Jupiterimages/Stockbyte/Getty Images

Langostino, lobsterette langaustine: a tail by any other name is still as sweet, even if it isn't really lobster. More closely related to hermit crabs than the noble lobster, langoustino is actually called the "squat lobster" when it is alive and shouldn't be confused with "langoustine" which is also known as the Norway lobster, or the Dublin Bay prawn. When you buy the tails frozen, more than likely you are getting langostinos that are already cooked. All you have to do is thaw them and include them in your favourite seafood recipe.
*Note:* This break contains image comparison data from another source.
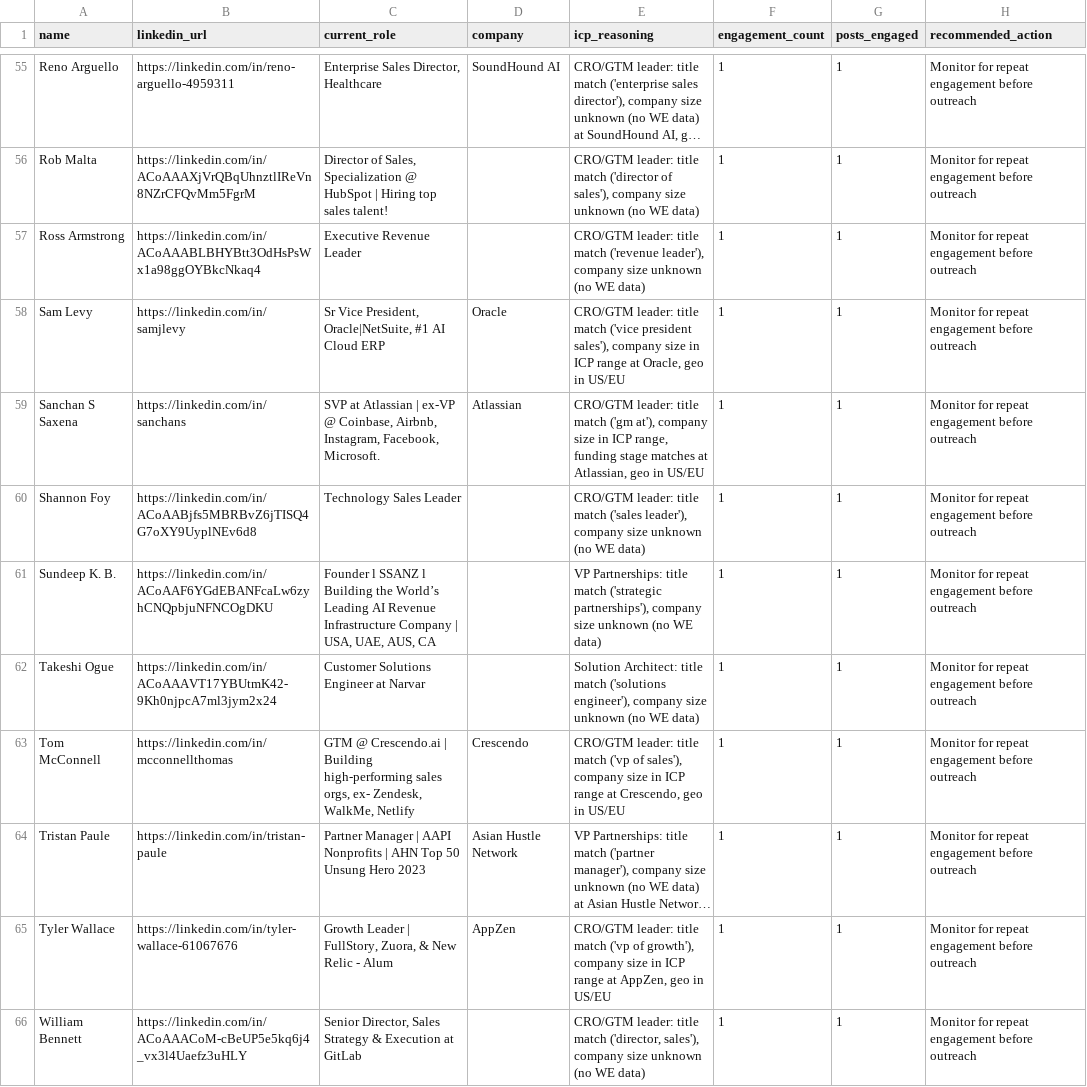
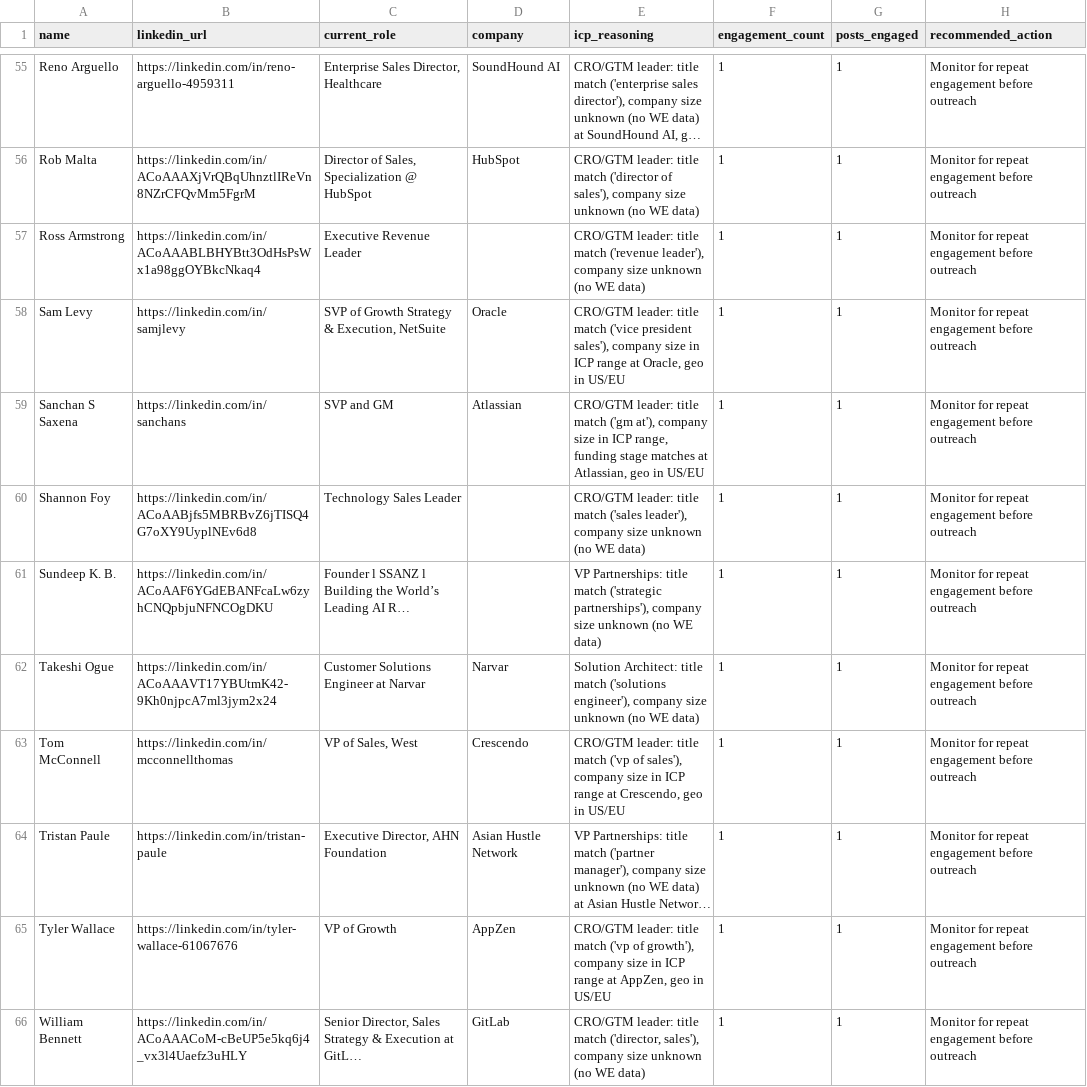
Before and after one commit to melissainsf/Netlify-Data-Tracking, a CSV file: data/icp-rtl-2026-08.csv, drawn as a sheet; only a part is shown, gaps mark what is left out; long unchanged cells end in …; the diff covers the shown part only; the diff names each change by its address in the sheet, - before the commit and + after, or states it on an @@ line.

```diff
--- a/data/icp-rtl-2026-08.csv
+++ b/data/icp-rtl-2026-08.csv
-C56 (current_role): …@ HubSpot | Hiring top sales talent!
+C56 (current_role): …@ HubSpot
-D56 (company): (empty)
+D56 (company): HubSpot
-C58 (current_role): Sr Vice President, Oracle|NetSuite, #1 AI Cloud ERP
+C58 (current_role): SVP of Growth Strategy & Execution, NetSuite
-C59 (current_role): SVP at Atlassian | ex-VP @ Coinbase, Airbnb, Instagram, Facebook, Microsoft.
+C59 (current_role): SVP and GM
-C61 (current_role): …Leading AI Revenue Infrastructure Company | USA, UAE, AUS, CA
+C61 (current_role): …Leading AI R…
-D62 (company): (empty)
+D62 (company): Narvar
-C63 (current_role): GTM @ Crescendo.ai | Building high-performing sales orgs, ex- Zendesk, WalkMe, Netlify
+C63 (current_role): VP of Sales, West
-C64 (current_role): Partner Manager | AAPI Nonprofits | AHN Top 50 Unsung Hero 2023
+C64 (current_role): Executive Director, AHN Foundation
-C65 (current_role): Growth Leader | FullStory, Zuora, & New Relic - Alum
+C65 (current_role): VP of Growth
-C66 (current_role): …Execution at GitLab
+C66 (current_role): …Execution at GitL…
-D66 (company): (empty)
+D66 (company): GitLab
```
Also changed, not shown: 53 edited cells elsewhere in this file, 2 other files.
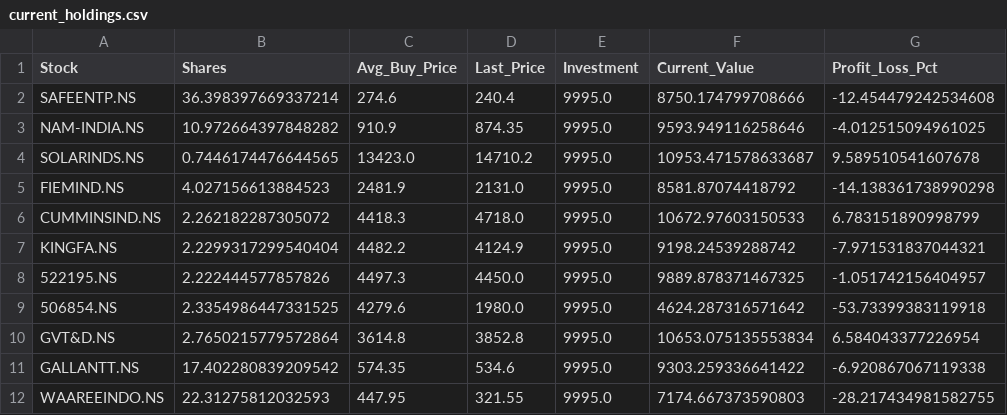
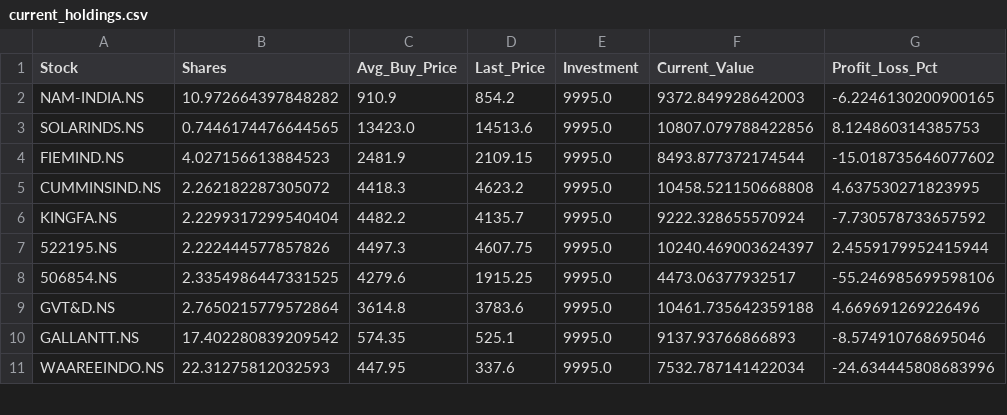
Before and after one commit to hitkarsh-singh/screener-tracker, a CSV file: data/current_holdings.csv, drawn as a sheet; only a part is shown; the diff covers the shown part only.

```diff
--- a/data/current_holdings.csv
+++ b/data/current_holdings.csv
@@ -1,12 +1,11 @@
 Stock,Shares,Avg_Buy_Price,Last_Price,Investment,Current_Value,Profit_Loss_Pct
-SAFEENTP.NS,36.398397669337214,274.6,240.4,9995.0,8750.174799708666,-12.454479242534608
-NAM-INDIA.NS,10.972664397848282,910.9,874.35,9995.0,9593.949116258646,-4.012515094961025
-SOLARINDS.NS,0.7446174476644565,13423.0,14710.2,9995.0,10953.471578633687,9.589510541607678
-FIEMIND.NS,4.027156613884523,2481.9,2131.0,9995.0,8581.87074418792,-14.138361738990298
-CUMMINSIND.NS,2.262182287305072,4418.3,4718.0,9995.0,10672.97603150533,6.783151890998799
-KINGFA.NS,2.2299317299540404,4482.2,4124.9,9995.0,9198.24539288742,-7.971531837044321
-522195.NS,2.222444577857826,4497.3,4450.0,9995.0,9889.878371467325,-1.051742156404957
-506854.NS,2.3354986447331525,4279.6,1980.0,9995.0,4624.287316571642,-53.73399383119918
-GVT&D.NS,2.7650215779572864,3614.8,3852.8,9995.0,10653.075135553834,6.584043377226954
-GALLANTT.NS,17.402280839209542,574.35,534.6,9995.0,9303.259336641422,-6.920867067119338
-WAAREEINDO.NS,22.31275812032593,447.95,321.55,9995.0,7174.667373590803,-28.217434981582755
+NAM-INDIA.NS,10.972664397848282,910.9,854.2,9995.0,9372.849928642003,-6.2246130200900165
+SOLARINDS.NS,0.7446174476644565,13423.0,14513.6,9995.0,10807.079788422856,8.124860314385753
+FIEMIND.NS,4.027156613884523,2481.9,2109.15,9995.0,8493.877372174544,-15.018735646077602
+CUMMINSIND.NS,2.262182287305072,4418.3,4623.2,9995.0,10458.521150668808,4.637530271823995
+KINGFA.NS,2.2299317299540404,4482.2,4135.7,9995.0,9222.328655570924,-7.730578733657592
+522195.NS,2.222444577857826,4497.3,4607.75,9995.0,10240.469003624397,2.4559179952415944
+506854.NS,2.3354986447331525,4279.6,1915.25,9995.0,4473.06377932517,-55.246985699598106
+GVT&D.NS,2.7650215779572864,3614.8,3783.6,9995.0,10461.735642359188,4.669691269226496
+GALLANTT.NS,17.402280839209542,574.35,525.1,9995.0,9137.93766866893,-8.574910768695046
+WAAREEINDO.NS,22.31275812032593,447.95,337.6,9995.0,7532.787141422034,-24.634445808683996
```
Also changed, not shown: 1 removed row and 88 edited cells elsewhere in this file, data/daily_changes.csv, data/portfolio_value.csv, 3 other files.
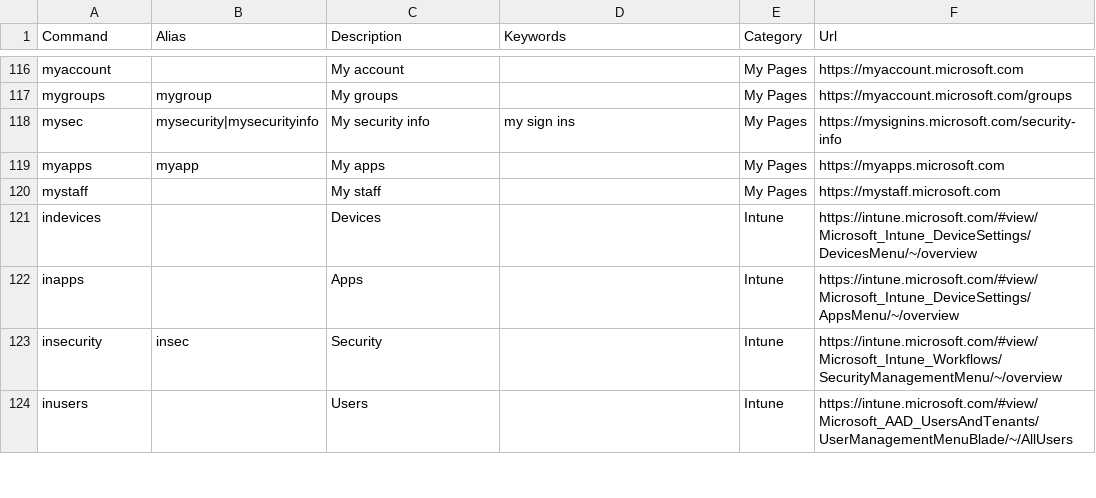
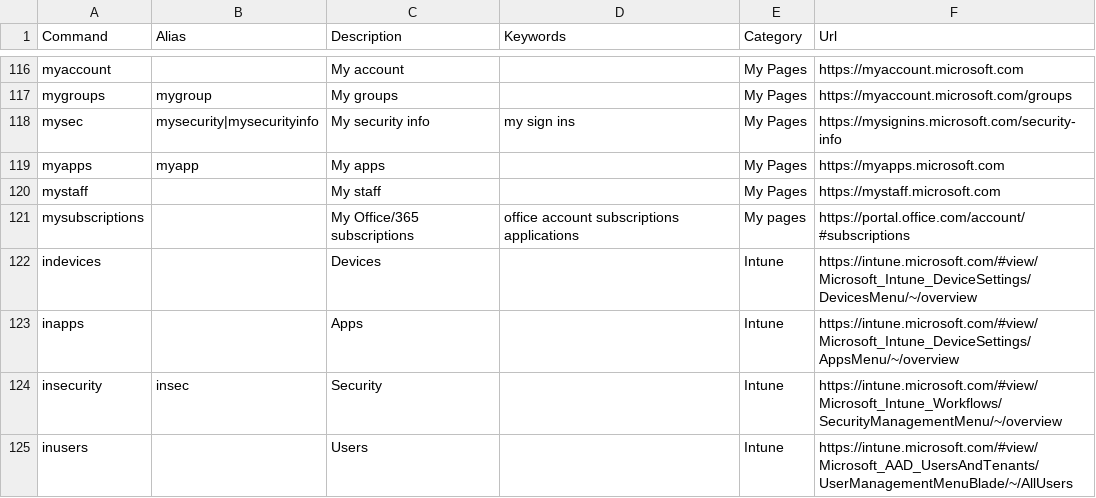
Before and after one commit to merill/cmd, a CSV file: website/config/commands.csv, drawn as a sheet; only a part is shown, gaps mark what is left out; the diff names each change by its address in the sheet, - before the commit and + after, or states it on an @@ line.

Commit message:
My office account subscriptions and applications
Link to the list of my Office / 365 licenses and subscriptions

```diff
--- a/website/config/commands.csv
+++ b/website/config/commands.csv
+row 121: mysubscriptions |  | My Office/365 subscriptions | office account subscriptions applications | My pages | https://portal.office.com/account/#subscriptions
```
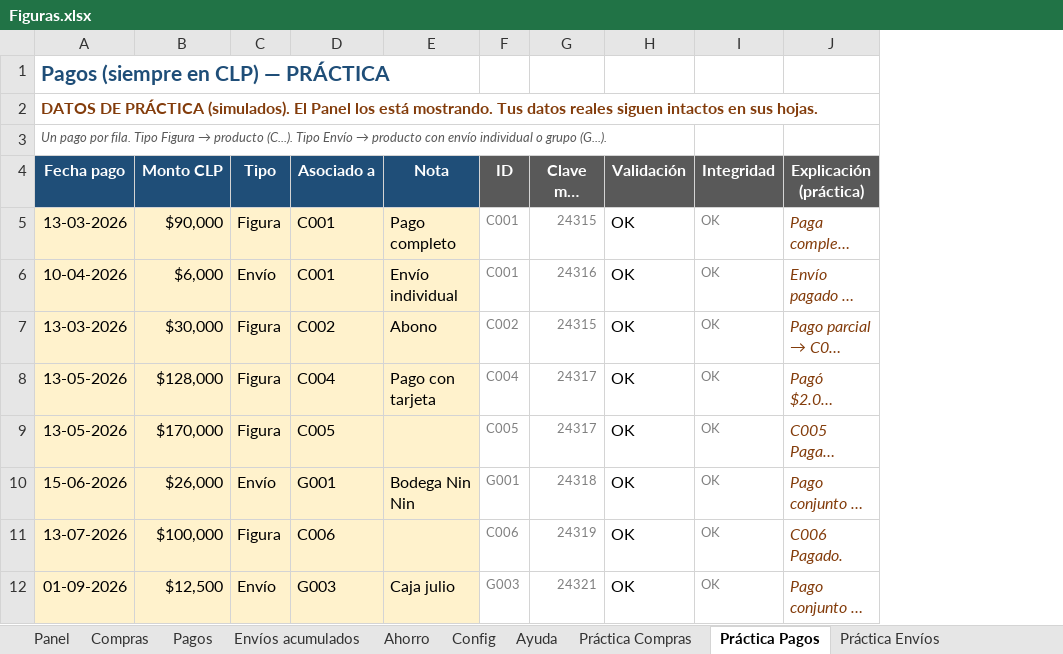
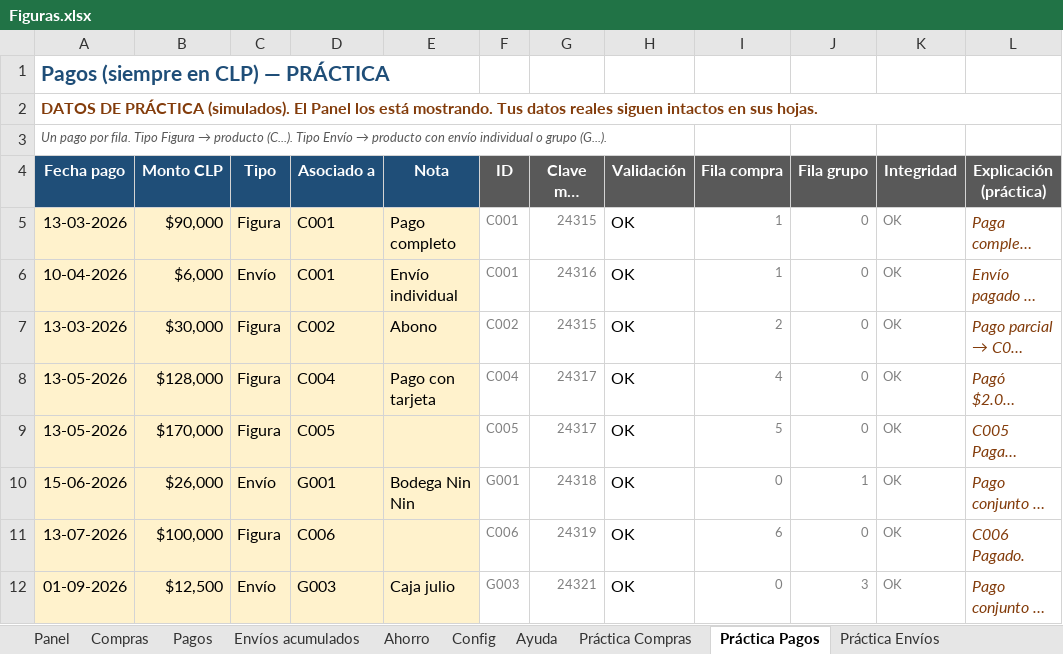
Before and after one commit to Sandy-Yera/ReposteriaSandy, an Excel workbook: excel/Figuras.xlsx, sheet Práctica Pagos, drawn as a sheet; only a part is shown; long unchanged cells end in …; values as stored, in another font and other column widths than the file's, no borders; conditional formats and table styles not drawn; the diff covers the shown part only; the diff names each change by its address in the sheet, - before the commit and + after, or states it on an @@ line.

```diff
--- a/excel/Figuras.xlsx (sheet Práctica Pagos)
+++ b/excel/Figuras.xlsx (sheet Práctica Pagos)
+column I (Fila compra), rows 5-12: 1 | 1 | 2 | 4 | 5 | 0 | 6 | 0
+column J (Fila grupo), rows 5-12: 0 | 0 | 0 | 0 | 0 | 1 | 0 | 3
```
Also changed, not shown: 24 added rows elsewhere in this sheet, sheet Pagos, sheet Compras, sheet Práctica Compras, sheet Práctica Envíos, sheet Ayuda, sheet Práctica Ahorro, 2 more sheets, formulas that keep their value.
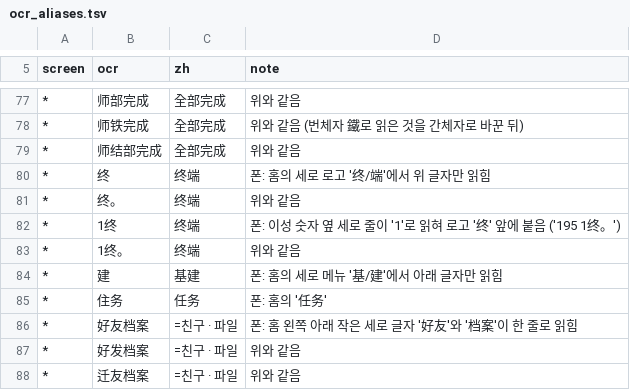
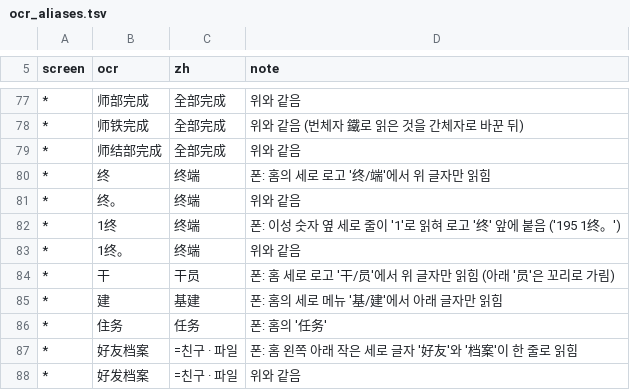
Before and after one commit to SanyangForest/arknights-kr-overlay, a TSV file: overlay/ocr_aliases.tsv, drawn as a sheet; only a part is shown, gaps mark what is left out; the shorter side is filled out with more unchanged rows; the diff names each change by its address in the sheet, - before the commit and + after, or states it on an @@ line.

```diff
--- a/overlay/ocr_aliases.tsv
+++ b/overlay/ocr_aliases.tsv
+row 84: * | 干 | 干员 | 폰: 홈 세로 로고 '干/员'에서 위 글자만 읽힘 (아래 '员'은 꼬리로 가림)
```
Also changed, not shown: 6 other files.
Leave the langostino tails in the bag they came in, and put the bag into a plastic or glass bowl and place the bowl in the refrigerator. Thaw the tails for 24 hours per pound, not longer than two days or you run the risk of contamination. Leaving the tails in the bag will prevent them drying out and getting gummy.

Speed thaw the langostinos by filling the bowl 2/3 full with cold water and adding the frozen tails. Leave them on the worktop for up to two hours. Change the water every 15 minutes or so to halt the growth of bacteria.

Remove the langostino tails from the bag and gently blot them dry with a paper towel or a lint-free kitchen towel. Put them in the bowl and cover it with cling film. Leave it in the refrigerator until you are ready to use the langostino tails.

Cooking langostinos

Choose your recipe. Use langostinos in any recipe that calls for shellfish.

Put the thawed tails between two paper towels and wring lightly with your hands to remove any excess liquid that could affect the outcome of your dish.

Prepare the dish. Langostinos can be tossed in a salad, included in a bisque or soup or tucked into a po' boy sandwich. One of the classic ways to prepare them is to sauté them in butter with garlic and white wine, and pair them with the pasta of your choice.

Most recent